Monday, April 16, 2012

Mind-bending ontology

My brain is tying itself up in knots trying to grok how "life" can "begin" two week before conception. The certifiably insane legislators and governor of the fine state of Arizona have passed and signed into law new, draconian, women-hating legislation that among other things declares that pregnancy does indeed "begin" two weeks before conception. Considering that pregnancy often results from a spontaneous, unplanned union of zygotes, a union that cannot be predicted by anyone (human, anyway), and that determining when pregnancy begins is itself a sketchy business even for obstetricians, I'm having a heck of a time trying to imagine the ontological basis of such a law. When I mentioned to Tom that the lunatic governor had just signed this law, he scoffed at me and said that I'd been taken in by a hoax. I hadn't-- though I do admit that I keep doubting much of the news I read about what governments (especially in the US) are up to, and having to double-check. (As I did with this.) This law is known as as the "egg drop"bill. It bans all abortions after 20 weeks-- which is to say, in actuality, 18 weeks (i.e., 20 minus the two before conception). Here's
Planned Parenthood of Arizona lobbyist Michelle Steinberg called the law the country’s “most extreme piece of anti-abortion legislation.”

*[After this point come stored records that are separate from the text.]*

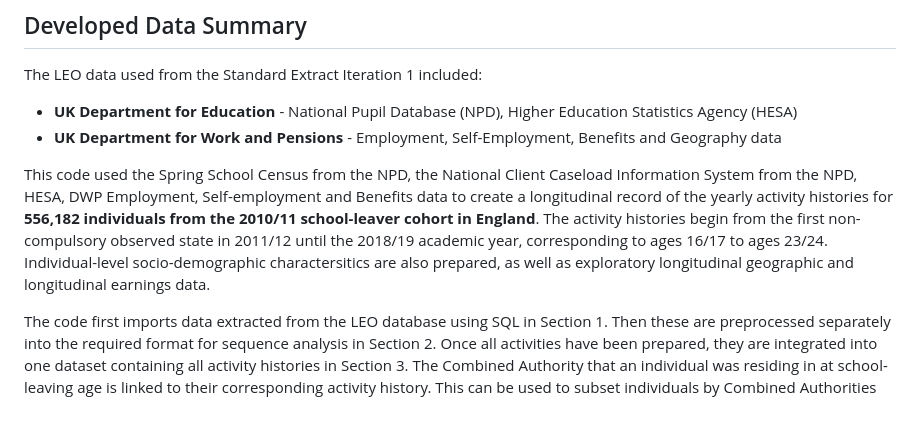
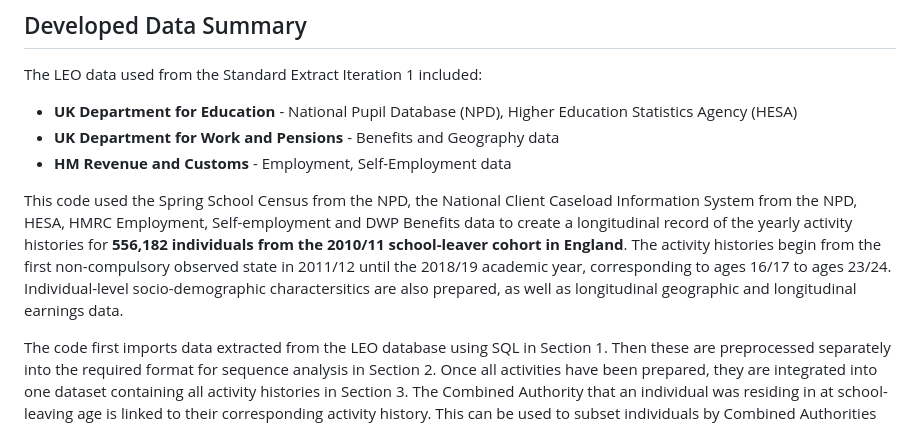
Before and after one commit to sickotra/Developing_SchooltoWork_Trajectories_for_Sequence_Analysis_LEO_Data, a Markdown page: README.md, the part around the change. GitHub-like rendering.

```diff
--- a/README.md
+++ b/README.md
@@ -8,9 +8,10 @@ This code utilises the Department for Education **Longitudinal Educations Outcom
 The LEO data used from the Standard Extract Iteration 1 included:
 
 * **UK Department for Education** - National Pupil Database (NPD), Higher Education Statistics Agency (HESA)
-* **UK Department for Work and Pensions** - Employment, Self-Employment, Benefits and Geography data
+* **UK Department for Work and Pensions** - Benefits and Geography data
+* **HM Revenue and Customs** - Employment, Self-Employment data
 
-This code used the Spring School Census from the NPD, the National Client Caseload Information System from the NPD, HESA, DWP Employment, Self-employment and Benefits data to create a longitudinal record of the yearly activity histories for **556,182 individuals from the 2010/11 school-leaver cohort in England**. The activity histories begin from the first non-compulsory observed state in 2011/12 until the 2018/19 academic year, corresponding to ages 16/17 to ages 23/24. Individual-level socio-demographic charactersitics are also prepared, as well as exploratory longitudinal geographic and longitudinal earnings data.
+This code used the Spring School Census from the NPD, the National Client Caseload Information System from the NPD, HESA, HMRC Employment, Self-employment and DWP Benefits data to create a longitudinal record of the yearly activity histories for **556,182 individuals from the 2010/11 school-leaver cohort in England**. The activity histories begin from the first non-compulsory observed state in 2011/12 until the 2018/19 academic year, corresponding to ages 16/17 to ages 23/24. Individual-level socio-demographic charactersitics are also prepared, as well as longitudinal geographic and longitudinal earnings data.
 
 The code first imports data extracted from the LEO database using SQL in Section 1. Then these are preprocessed separately into the required format for sequence analysis in Section 2. Once all activities have been prepared, they are integrated into one dataset containing all activity histories in Section 3. The Combined Authority that an individual was residing in at school-leaving age is linked to their corresponding activity history. This can be used to subset individuals by Combined Authorities for sequence analysis.
 
```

She said the law defines pregnancy in a way that bans abortion two weeks before the other seven states with similar laws, because it calculates gestational age starting with the first day of the last menstrual period rather than the date of conception.

During the hearings on the bill, doctors said many women don’t discover their fetus has a severe or life-threatening problem until an ultrasound at about the 20th week. The doctors — and several women who had faced this issue — testified that this law would arbitrarily cut off the right for these women to have an abortion.

“My heart goes out to the families that will be impacted,” Steinberg said. “Women are being forced to carry children that they know will end up dying within hours of birth.”

Debate on the bill was emotional.

Rep. Kimberly Yee, R-Phoenix, who sponsored the bill, said the goal was to protect both the health of women and that of the fetus.

“The state has a compelling interest to protect women from the serious health and safety risks of abortion,” Yee said.

Brewer in a news release said the new law is consistent with her support of anti-abortion measures.

“Knowing that abortions become riskier the later they are performed in pregnancy, it only makes sense to prohibit these procedures past twenty weeks,” Brewer said in her release.

Sen. Linda Lopez, D-Tucson, said the new law was “a horrible thing to do to women.”

“Once again, (Brewer) and the Republicans in the Legislature have decided that they know better than women,” she said. “They are again saying that women are incapable of making those decisions.”
I'd say that the law "is consistent" with Brewer's history of supporting hateful, narrow-minded, and idiotic legislation designed to render the state a miserable place to live for the majority of its population. A new question: will medical textbooks need to be rewritten now? I fully expect a whole slew of insane legislatures to follow Arizona's lead. State legislatures, as the Texas legislature has brilliantly demonstrated, are perfectly capable of altering "facts." I can hardly wait to see what the next whacko idea coming out of the state will be now that they've broken the Ontology Barrier.

1 comment:

CJDevall said...

There's a movie starting out on the film festival circuit and trying to get tread that plays oral stories from women who were forced to have children and give them up for adoption pre-Roe and Title IX. Ann Fesler's "A Girl Like Her": I saw it at the Mpls St Pail Int'l Film Festival this weekend, very well done.